Following its role in developing Australia’s interim sediment quality guidelines, CSIRO’s research has significantly advanced the science underpinning sediment quality assessment to the point that new and more defensible frameworks, based on the weight of evidence from multiple lines of information, are being provided for the management of natural water systems in Australia. In so doing, it is currently refining the methodology for ecological assessment from the accepted (and expensive) statistically rigorous approach to a simplified approach that can be appropriately evaluated with other lines of evidence.
In the revised framework, contaminant bioaccumulation and bio-magnification are more explicitly addressed. The expanded framework addresses the use of biomarkers and surrogate methods for assessing contaminant bioavailability (to replace more time consuming and expensive methods) as lines of evidence.
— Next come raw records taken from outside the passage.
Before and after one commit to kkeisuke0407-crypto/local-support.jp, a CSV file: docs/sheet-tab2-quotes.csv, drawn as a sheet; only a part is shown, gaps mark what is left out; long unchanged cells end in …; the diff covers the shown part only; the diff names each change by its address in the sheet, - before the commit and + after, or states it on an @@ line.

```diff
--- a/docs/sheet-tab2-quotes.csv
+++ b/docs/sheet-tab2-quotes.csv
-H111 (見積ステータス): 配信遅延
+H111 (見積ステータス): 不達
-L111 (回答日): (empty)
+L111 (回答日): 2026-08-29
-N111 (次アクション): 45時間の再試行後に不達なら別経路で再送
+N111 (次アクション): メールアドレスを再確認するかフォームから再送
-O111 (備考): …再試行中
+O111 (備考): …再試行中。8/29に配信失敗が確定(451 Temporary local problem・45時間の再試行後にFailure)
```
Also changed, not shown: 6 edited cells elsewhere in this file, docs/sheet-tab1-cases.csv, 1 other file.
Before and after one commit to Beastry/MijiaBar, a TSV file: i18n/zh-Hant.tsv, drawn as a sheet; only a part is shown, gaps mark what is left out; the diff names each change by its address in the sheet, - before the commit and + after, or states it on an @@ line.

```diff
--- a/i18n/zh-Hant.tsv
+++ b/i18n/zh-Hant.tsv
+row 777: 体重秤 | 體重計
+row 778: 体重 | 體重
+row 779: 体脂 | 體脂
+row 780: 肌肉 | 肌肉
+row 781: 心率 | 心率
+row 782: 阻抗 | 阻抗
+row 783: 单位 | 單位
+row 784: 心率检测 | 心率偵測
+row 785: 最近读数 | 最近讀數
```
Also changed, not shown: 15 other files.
The outcome is a more transparent and defensible approach to sediment quality assessment. These findings will be incorporated in new Guideline revisions as well as in the current revision of the National Ocean Disposal Guidelines for Dredged Material.
Sediment assessment and remediation options for Australian water authorities
The CSIRO group is frequently requested to provide guidance to regulators and industries on emerging contamination issues. Site-specific assessment issues require the rapid generation of new techniques and knowledge and often impedes decision making by regulators. CSIRO research has had direct application to the assessment of contaminated sediments and their subsequent management in Newcastle Harbour, Sydney Harbour, Port Kembla, Gunnamatta Bay, and Shellharbour (NSW), Moreton Bay, Townsville Harbour and Port Curtis (Qld), Port of Melbourne (Vic), and Cockburn Sound (WA). Decisions based on these assessments will involve remediation that appropriately protects aquatic and benthic ecosystems.
CSIRO investigated the likely impacts of acidic, metal-contaminated groundwater from remediated industrial sites on Sydney Harbour, finding that impacted hot-spots would occur in sandy sediments. Capping of contaminated sediments with sand, and occasionally more expensive zeolite materials, is often proposed as a remediation option for severely contaminated sites. CSIRO demonstrated that natural silty sediments are more suitable as capping materials than sand or zeolites, as they effectively prevent contaminant fluxes and provide an adequate substrate for recolonising biota.
The Centre for Environmental Contaminants Research has promoted its research on procedures for the assessment and regulation of contaminated sediments at specialist workshops in Sydney, Melbourne, Brisbane, Adelaide and Christchurch, at national and international meetings and in some 33 journal publications in the period 2001-2006 including co-editing of the international (SETAC) publication ‘Use of Sediment Quality Guidelines and Related Tools for the Assessment of Contaminated Sediments’.
To overcome the need for better assessment guidance from environmental consultants, industry and water regulators, CECR produced a Handbook of Sediment Quality Assessment in 2005, that incorporated their research innovations and the latest state-of-the-science in an informative Australian guidance document. This has so far been downloaded from its website over 25 000 times. CECR has provided ongoing sediment assessment advice to consultants and regulators in NSW, VIC, SA, WA, TAS and QLD.
- Batley GE, 2009, Personal communication.